STEPHEN FOSTER Album pays tribute to American folk songwriter
He realized the songs in minstrel shows were tasteless.
By RANDY LEWIS
LOS ANGELES TIMES
HOLLYWOOD -- His classic songs grew out of one of the greatest periods of racial and social upheaval in this nation's history and are so embedded in America's musical fabric they can seem more the product of folk tradition than the pen of one man.
Yet his name, unlike those of such musical disciples as Woody Guthrie and Bob Dylan, often draws more puzzled looks than instant recognition.
That's the trouble with being Stephen Foster, widely considered the first quintessentially American songwriter, whose music Dylan, among others, has cited as a profound influence on his own.

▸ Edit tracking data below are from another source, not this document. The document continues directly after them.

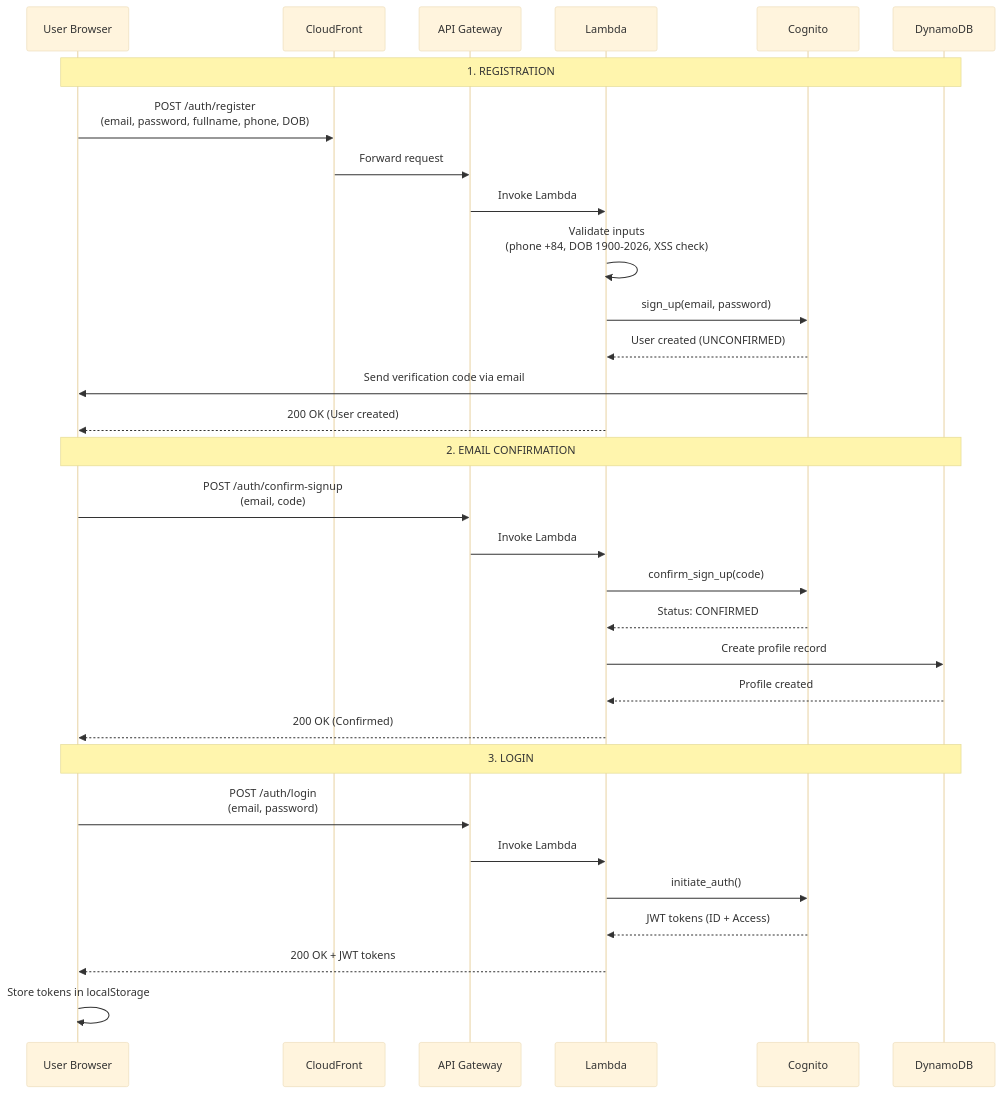
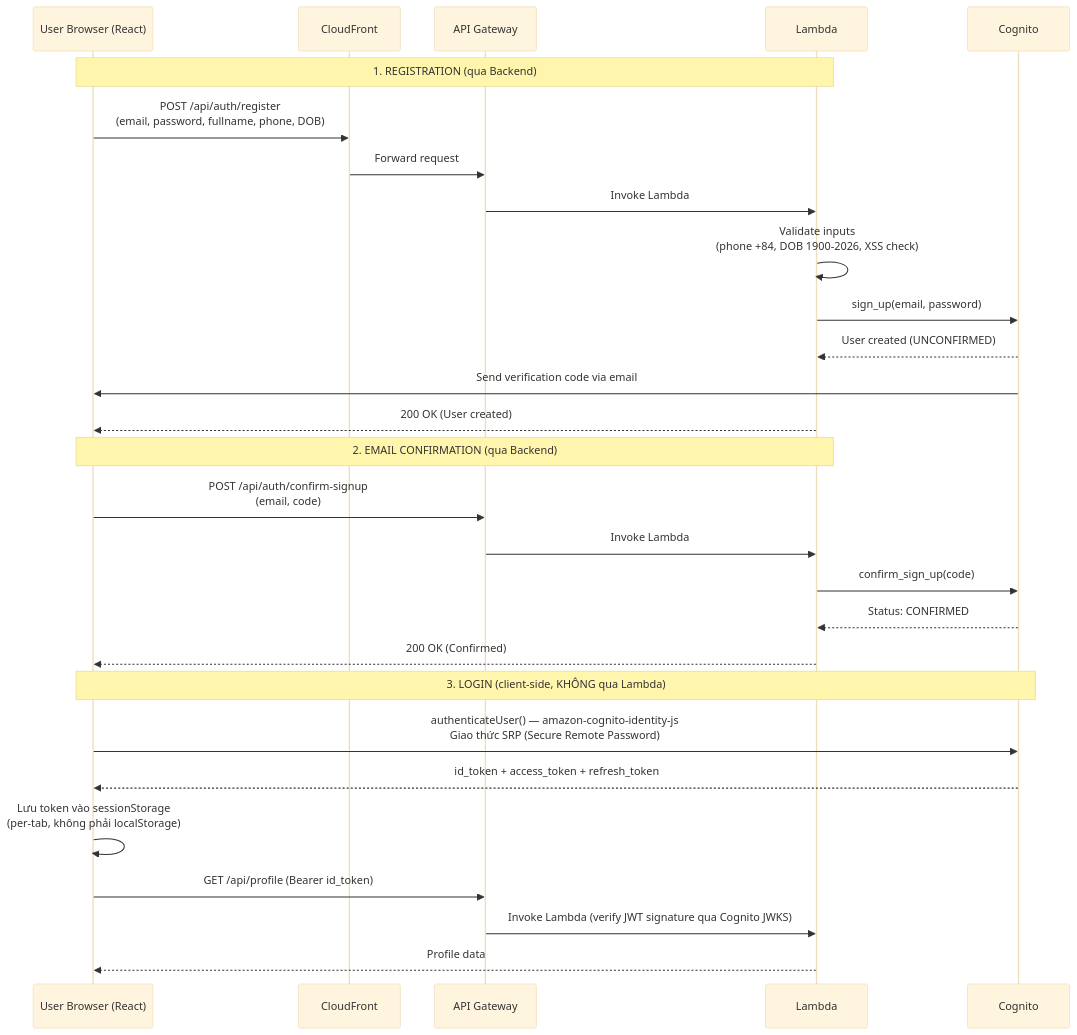
The second of 10 diagrams in MERMAID_DIAGRAMS.md (TakunKenjo/Workshop-AWS-Group-Report), drawn with Mermaid (base theme) before and after one commit. The commit also changed other lines of this file and 35 other files, not shown here.

````diff
--- a/MERMAID_DIAGRAMS.md
+++ b/MERMAID_DIAGRAMS.md
@@ -110,36 +116,33 @@
 ```mermaid
 sequenceDiagram
-    participant U as User Browser
+    participant U as User Browser (React)
     participant CF as CloudFront
     participant AG as API Gateway
     participant L as Lambda
     participant C as Cognito
-    participant DB as DynamoDB
     
-    Note over U,DB: 1. REGISTRATION
-    U->>CF: POST /auth/register<br/>(email, password, fullname, phone, DOB)
+    Note over U,L: 1. REGISTRATION (qua Backend)
+    U->>CF: POST /api/auth/register<br/>(email, password, fullname, phone, DOB)
     CF->>AG: Forward request
     AG->>L: Invoke Lambda
     L->>L: Validate inputs<br/>(phone +84, DOB 1900-2026, XSS check)
     L->>C: sign_up(email, password)
     C-->>L: User created (UNCONFIRMED)
     C->>U: Send verification code via email
     L-->>U: 200 OK (User created)
     
-    Note over U,DB: 2. EMAIL CONFIRMATION
-    U->>AG: POST /auth/confirm-signup<br/>(email, code)
+    Note over U,L: 2. EMAIL CONFIRMATION (qua Backend)
+    U->>AG: POST /api/auth/confirm-signup<br/>(email, code)
     AG->>L: Invoke Lambda
     L->>C: confirm_sign_up(code)
     C-->>L: Status: CONFIRMED
-    L->>DB: Create profile record
-    DB-->>L: Profile created
     L-->>U: 200 OK (Confirmed)
     
-    Note over U,DB: 3. LOGIN
-    U->>AG: POST /auth/login<br/>(email, password)
-    AG->>L: Invoke Lambda
-    L->>C: initiate_auth()
-    C-->>L: JWT tokens (ID + Access)
-    L-->>U: 200 OK + JWT tokens
-    U->>U: Store tokens in localStorage
+    Note over U,C: 3. LOGIN (client-side, KHÔNG qua Lambda)
+    U->>C: authenticateUser() — amazon-cognito-identity-js<br/>Giao thức SRP (Secure Remote Password)
+    C-->>U: id_token + access_token + refresh_token
+    U->>U: Lưu token vào sessionStorage<br/>(per-tab, không phải localStorage)
+    U->>AG: GET /api/profile (Bearer id_token)
+    AG->>L: Invoke Lambda (verify JWT signature qua Cognito JWKS)
+    L-->>U: Profile data
 ```
````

"A lot of people I respect musically are unclear about who Foster is," says L.A.-based singer-songwriter Grey DeLisle. She's one of nearly two dozen acts on the new tribute album "Beautiful Dreamer -- The Songs of Stephen Foster," which spans such widely known compositions as "Oh! Susanna," "Camptown Races" and "Hard Times Come Again No More," along with less frequently performed tunes, including "Don't Bet Money on the Shanghai," "No One to Love" and "Nelly Was a Lady."
To Steve Fishell, who produced the album with David Macias, the most interesting aspect of Foster's career was his shift away from catering to the minstrel shows popular in the 1800s, when white performers would smear their faces with burnt cork and offer caricatures of blacks as entertainment.

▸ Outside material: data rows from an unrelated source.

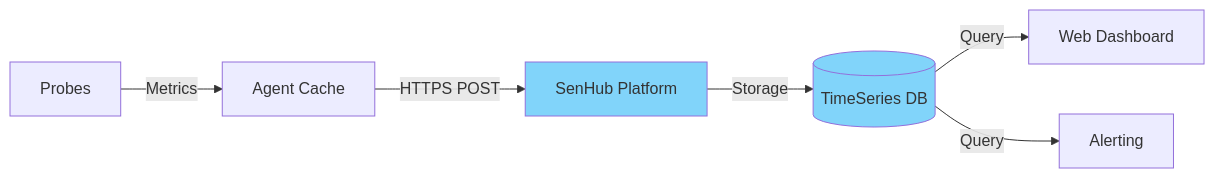
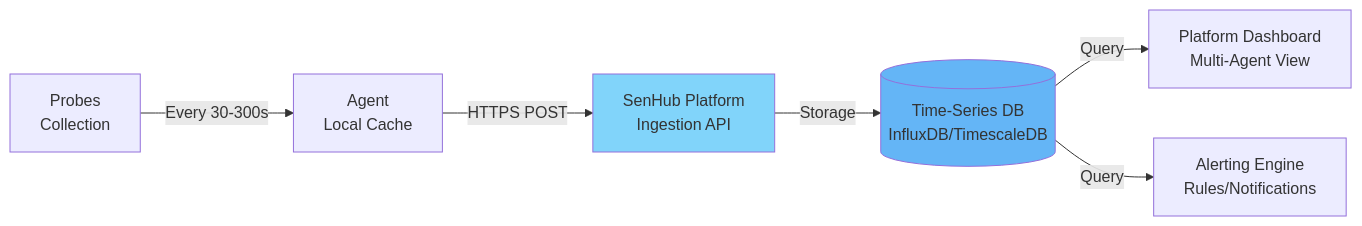
The sixth of 9 diagrams in docs/user-guide/OPERATING-MODES.md (senhub-io/senhub-agent), drawn with Mermaid before and after one commit. The commit also changed other lines of this file and 7 other files, not shown here.

````diff
--- a/docs/user-guide/OPERATING-MODES.md
+++ b/docs/user-guide/OPERATING-MODES.md
@@ -459,11 +574,11 @@
 ```mermaid
 graph LR
-    A[Probes] -->|Metrics| B[Agent Cache]
-    B -->|HTTPS POST| C[SenHub Platform]
-    C -->|Storage| D[(TimeSeries DB)]
-    D -->|Query| E[Web Dashboard]
-    D -->|Query| F[Alerting]
+    A[Probes<br/>Collection] -->|Every 30-300s| B[Agent<br/>Local Cache]
+    B -->|HTTPS POST| C[SenHub Platform<br/>Ingestion API]
+    C -->|Storage| D[(Time-Series DB<br/>InfluxDB/TimescaleDB)]
+    D -->|Query| E[Platform Dashboard<br/>Multi-Agent View]
+    D -->|Query| F[Alerting Engine<br/>Rules/Notifications]
 
     style C fill:#81d4fa
-    style D fill:#81d4fa
+    style D fill:#64b5f6
 ```
````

'Had an epiphany'
"He had an epiphany in the middle of his career when he realized these minstrel songs he'd been writing had been tasteless," Fishell said. "Some of those lyrics are very offensive today. But he came to realize that and went so far as to withhold songs from established artists like the Christy's Minstrels. ... Foster said, 'Cut out these [offensive] songs or I won't give you any of my new material.' ... That was important and influential, and it made a difference in the way African Americans were perceived later on."